Items from a data source:
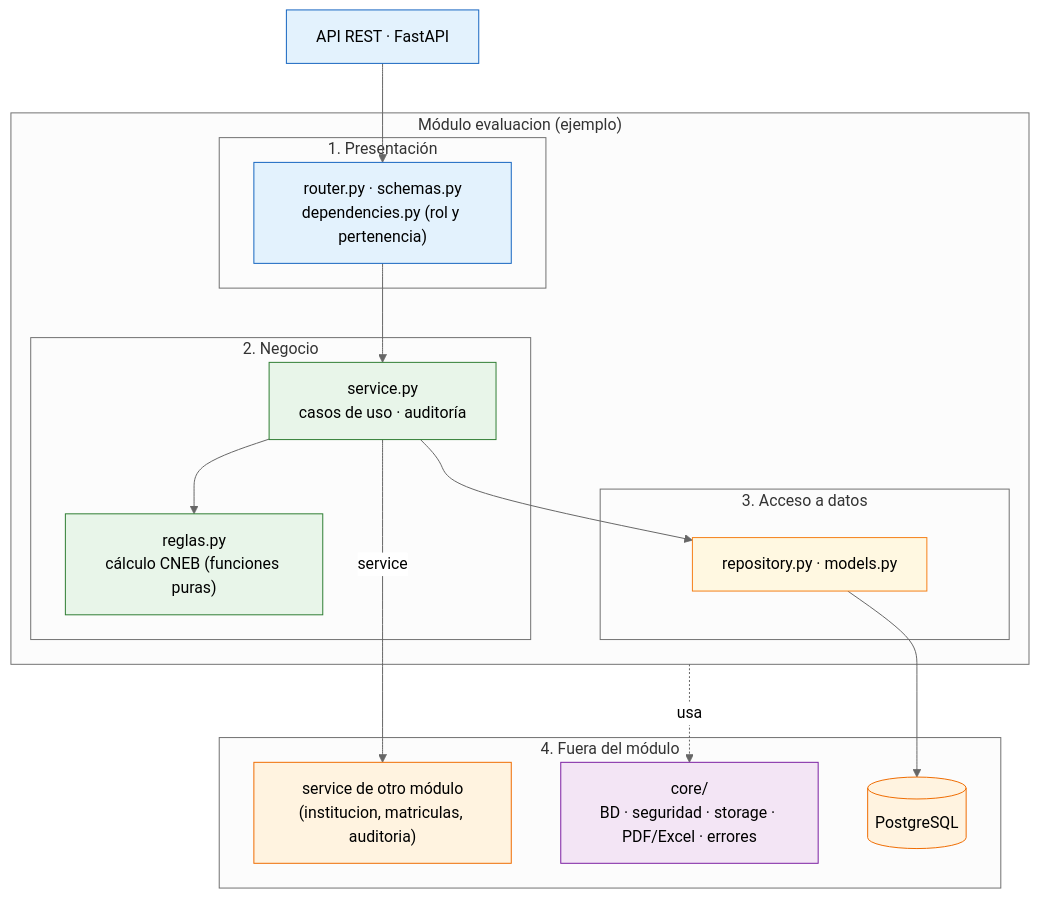
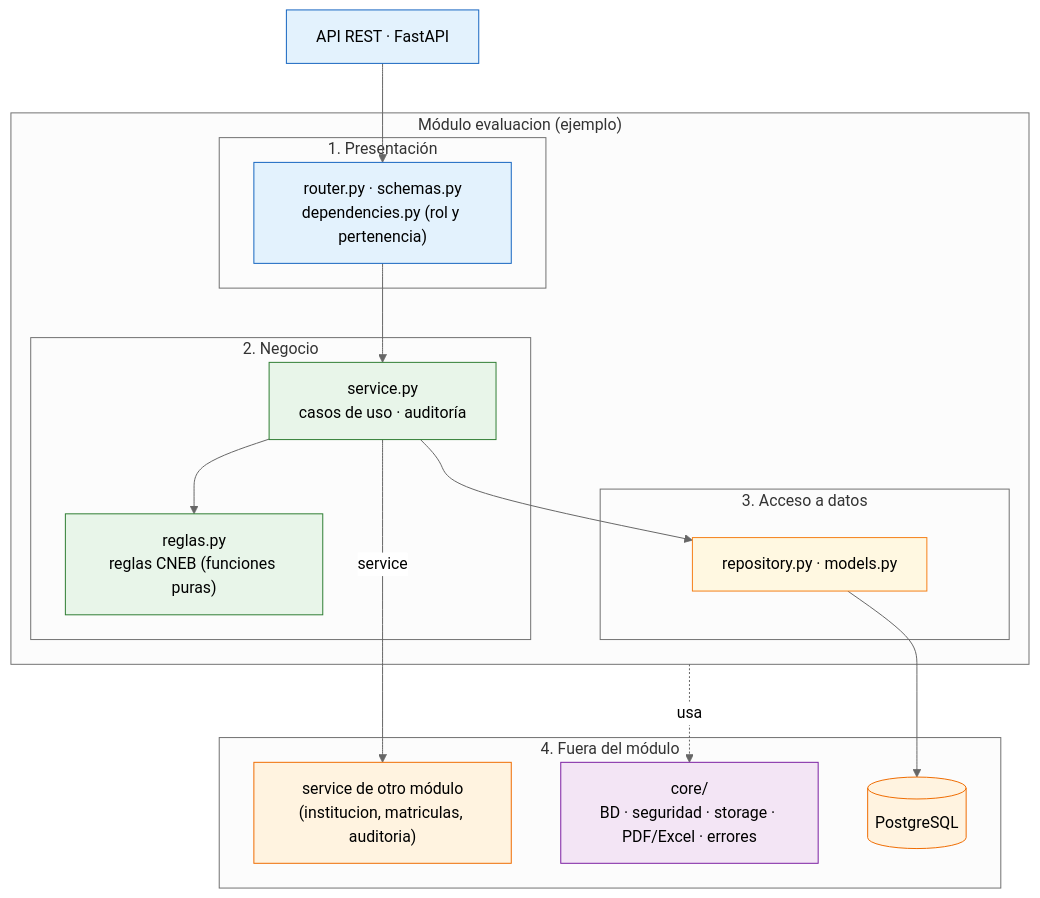
One commit to HafidJoss/PORTAL_DE_SERVICIOS_ESTUDIANTILES changed the diagram in docs/02-arquitectura-software/enfoque-arquitectonico.md. Above: the diagram before and after it, drawn with Mermaid (neutral theme). The commit also changed other lines of this file and 2 other files, not shown here.

````diff
--- a/docs/02-arquitectura-software/enfoque-arquitectonico.md
+++ b/docs/02-arquitectura-software/enfoque-arquitectonico.md
@@ -64,42 +65,42 @@
 ```mermaid
 flowchart TB
     API["API REST · FastAPI"]
 
     subgraph EV["Módulo evaluacion (ejemplo)"]
         subgraph PRES["1. Presentación"]
             RT["router.py · schemas.py<br/>dependencies.py (rol y pertenencia)"]
         end
         subgraph NEG["2. Negocio"]
             SV["service.py<br/>casos de uso · auditoría"]
-            RG["reglas.py<br/>cálculo CNEB (funciones puras)"]
+            RG["reglas.py<br/>reglas CNEB (funciones puras)"]
         end
         subgraph DAT["3. Acceso a datos"]
             RP["repository.py · models.py"]
         end
     end
 
     subgraph EXT["4. Fuera del módulo"]
         OTRO["service de otro módulo<br/>(institucion, matriculas, auditoria)"]
         CORE["core/<br/>BD · seguridad · storage · PDF/Excel · errores"]
         PG[("PostgreSQL")]
     end
 
     API --> RT
     RT --> SV
     SV --> RG
     SV --> RP
     SV -->|service| OTRO
     RP --> PG
     EV -.->|usa| CORE
 
     classDef cEnt fill:#e3f2fd,stroke:#1565c0
     classDef cApp fill:#e8f5e9,stroke:#2e7d32
     classDef cDom fill:#fff8e1,stroke:#f57f17
     classDef cInf fill:#f3e5f5,stroke:#7b1fa2
     classDef cExt fill:#fff3e0,stroke:#ef6c00
     class API,RT cEnt
     class SV,RG cApp
     class RP cDom
     class CORE cInf
     class PG,OTRO cExt
 ```
````
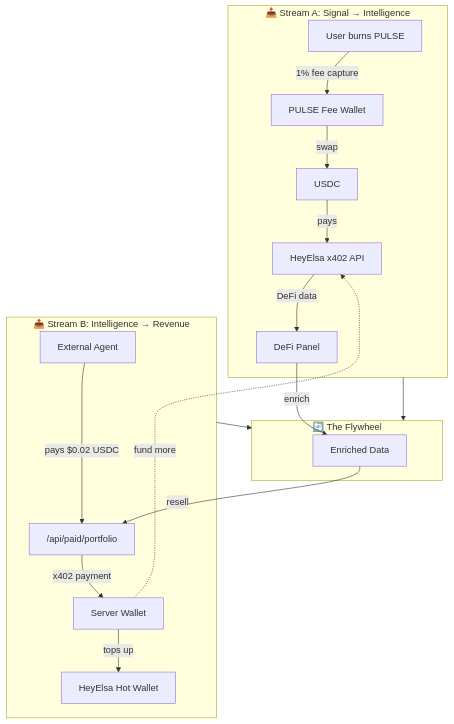
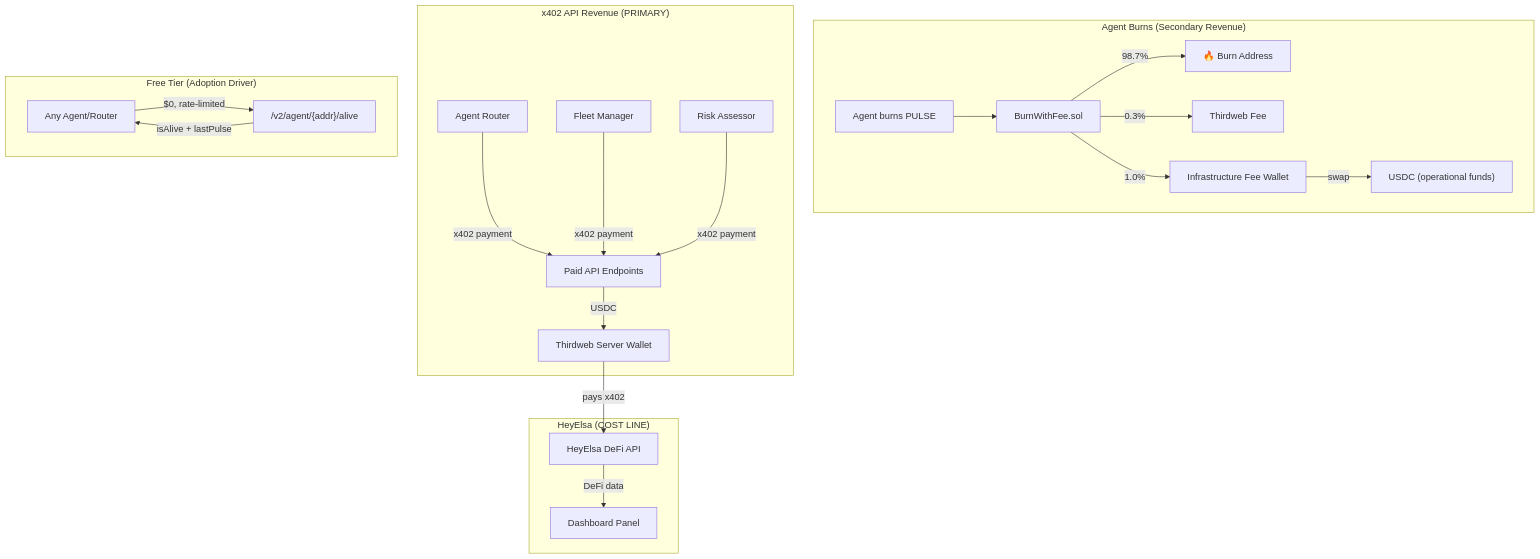
Before and after one commit to consensus-hq/agent-pulse: the diagram in docs/DUAL_X402_ECONOMY.md, drawn with Mermaid. The commit also changed other lines of this file and 6 other files, not shown here.

````diff
--- a/docs/DUAL_X402_ECONOMY.md
+++ b/docs/DUAL_X402_ECONOMY.md
@@ -5,24 +16,27 @@
 ```mermaid
 flowchart TB
-    subgraph StreamA["📥 Stream A: Signal → Intelligence"]
-        User["User burns PULSE"] -->|"1% fee capture"| FeeWallet["PULSE Fee Wallet"]
-        FeeWallet -->|swap| USDC1["USDC"]
-        USDC1 -->|pays| HeyElsa["HeyElsa x402 API"]
-        HeyElsa -->|DeFi data| DeFiPanel["DeFi Panel"]
+    subgraph Burns["Agent Burns (Secondary Revenue)"]
+        Agent["Agent burns PULSE"] --> BurnWithFee["BurnWithFee.sol"]
+        BurnWithFee -->|"98.7%"| Dead["🔥 Burn Address"]
+        BurnWithFee -->|"0.3%"| TW["Thirdweb Fee"]
+        BurnWithFee -->|"1.0%"| FeeWallet["Infrastructure Fee Wallet"]
+        FeeWallet -->|"swap"| USDC1["USDC (operational funds)"]
     end
-    
-    subgraph StreamB["📤 Stream B: Intelligence → Revenue"]
-        ExtAgent["External Agent"] -->|"pays $0.02 USDC"| PaidAPI["/api/paid/portfolio"]
-        PaidAPI -->|x402 payment| ServerWallet["Server Wallet"]
-        ServerWallet -->|tops up| HotWallet["HeyElsa Hot Wallet"]
+
+    subgraph Revenue["x402 API Revenue (PRIMARY)"]
+        Router["Agent Router"] -->|"x402 payment"| PaidAPI["Paid API Endpoints"]
+        Fleet["Fleet Manager"] -->|"x402 payment"| PaidAPI
+        Insurer["Risk Assessor"] -->|"x402 payment"| PaidAPI
+        PaidAPI -->|"USDC"| ServerWallet["Thirdweb Server Wallet"]
     end
-    
-    subgraph Flywheel["🔄 The Flywheel"]
-        DeFiPanel -->|enrich| Enriched["Enriched Data"]
-        Enriched -->|resell| PaidAPI
-        ServerWallet -.->|fund more| HeyElsa
+
+    subgraph Cost["HeyElsa (COST LINE)"]
+        ServerWallet -->|"pays x402"| HeyElsa["HeyElsa DeFi API"]
+        HeyElsa -->|"DeFi data"| Panel["Dashboard Panel"]
     end
-    
-    StreamA --> Flywheel
-    StreamB --> Flywheel
+
+    subgraph Free["Free Tier (Adoption Driver)"]
+        AnyAgent["Any Agent/Router"] -->|"$0, rate-limited"| FreeAPI["/v2/agent/{addr}/alive"]
+        FreeAPI -->|"isAlive + lastPulse"| AnyAgent
+    end
 ```
````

TASK TO CARRY OUT — Your copy must match the records above exactly, apart from the pictures, which are excluded.

TASK RESPONSE —
One commit to HafidJoss/PORTAL_DE_SERVICIOS_ESTUDIANTILES changed the diagram in docs/02-arquitectura-software/enfoque-arquitectonico.md. Above: the diagram before and after it, drawn with Mermaid (neutral theme). The commit also changed other lines of this file and 2 other files, not shown here.

````diff
--- a/docs/02-arquitectura-software/enfoque-arquitectonico.md
+++ b/docs/02-arquitectura-software/enfoque-arquitectonico.md
@@ -64,42 +65,42 @@
 ```mermaid
 flowchart TB
     API["API REST · FastAPI"]
 
     subgraph EV["Módulo evaluacion (ejemplo)"]
         subgraph PRES["1. Presentación"]
             RT["router.py · schemas.py<br/>dependencies.py (rol y pertenencia)"]
         end
         subgraph NEG["2. Negocio"]
             SV["service.py<br/>casos de uso · auditoría"]
-            RG["reglas.py<br/>cálculo CNEB (funciones puras)"]
+            RG["reglas.py<br/>reglas CNEB (funciones puras)"]
         end
         subgraph DAT["3. Acceso a datos"]
             RP["repository.py · models.py"]
         end
     end
 
     subgraph EXT["4. Fuera del módulo"]
         OTRO["service de otro módulo<br/>(institucion, matriculas, auditoria)"]
         CORE["core/<br/>BD · seguridad · storage · PDF/Excel · errores"]
         PG[("PostgreSQL")]
     end
 
     API --> RT
     RT --> SV
     SV --> RG
     SV --> RP
     SV -->|service| OTRO
     RP --> PG
     EV -.->|usa| CORE
 
     classDef cEnt fill:#e3f2fd,stroke:#1565c0
     classDef cApp fill:#e8f5e9,stroke:#2e7d32
     classDef cDom fill:#fff8e1,stroke:#f57f17
     classDef cInf fill:#f3e5f5,stroke:#7b1fa2
     classDef cExt fill:#fff3e0,stroke:#ef6c00
     class API,RT cEnt
     class SV,RG cApp
     class RP cDom
     class CORE cInf
     class PG,OTRO cExt
 ```
````
Before and after one commit to consensus-hq/agent-pulse: the diagram in docs/DUAL_X402_ECONOMY.md, drawn with Mermaid. The commit also changed other lines of this file and 6 other files, not shown here.

````diff
--- a/docs/DUAL_X402_ECONOMY.md
+++ b/docs/DUAL_X402_ECONOMY.md
@@ -5,24 +16,27 @@
 ```mermaid
 flowchart TB
-    subgraph StreamA["📥 Stream A: Signal → Intelligence"]
-        User["User burns PULSE"] -->|"1% fee capture"| FeeWallet["PULSE Fee Wallet"]
-        FeeWallet -->|swap| USDC1["USDC"]
-        USDC1 -->|pays| HeyElsa["HeyElsa x402 API"]
-        HeyElsa -->|DeFi data| DeFiPanel["DeFi Panel"]
+    subgraph Burns["Agent Burns (Secondary Revenue)"]
+        Agent["Agent burns PULSE"] --> BurnWithFee["BurnWithFee.sol"]
+        BurnWithFee -->|"98.7%"| Dead["🔥 Burn Address"]
+        BurnWithFee -->|"0.3%"| TW["Thirdweb Fee"]
+        BurnWithFee -->|"1.0%"| FeeWallet["Infrastructure Fee Wallet"]
+        FeeWallet -->|"swap"| USDC1["USDC (operational funds)"]
     end
-    
-    subgraph StreamB["📤 Stream B: Intelligence → Revenue"]
-        ExtAgent["External Agent"] -->|"pays $0.02 USDC"| PaidAPI["/api/paid/portfolio"]
-        PaidAPI -->|x402 payment| ServerWallet["Server Wallet"]
-        ServerWallet -->|tops up| HotWallet["HeyElsa Hot Wallet"]
+
+    subgraph Revenue["x402 API Revenue (PRIMARY)"]
+        Router["Agent Router"] -->|"x402 payment"| PaidAPI["Paid API Endpoints"]
+        Fleet["Fleet Manager"] -->|"x402 payment"| PaidAPI
+        Insurer["Risk Assessor"] -->|"x402 payment"| PaidAPI
+        PaidAPI -->|"USDC"| ServerWallet["Thirdweb Server Wallet"]
     end
-    
-    subgraph Flywheel["🔄 The Flywheel"]
-        DeFiPanel -->|enrich| Enriched["Enriched Data"]
-        Enriched -->|resell| PaidAPI
-        ServerWallet -.->|fund more| HeyElsa
+
+    subgraph Cost["HeyElsa (COST LINE)"]
+        ServerWallet -->|"pays x402"| HeyElsa["HeyElsa DeFi API"]
+        HeyElsa -->|"DeFi data"| Panel["Dashboard Panel"]
     end
-    
-    StreamA --> Flywheel
-    StreamB --> Flywheel
+
+    subgraph Free["Free Tier (Adoption Driver)"]
+        AnyAgent["Any Agent/Router"] -->|"$0, rate-limited"| FreeAPI["/v2/agent/{addr}/alive"]
+        FreeAPI -->|"isAlive + lastPulse"| AnyAgent
+    end
 ```
````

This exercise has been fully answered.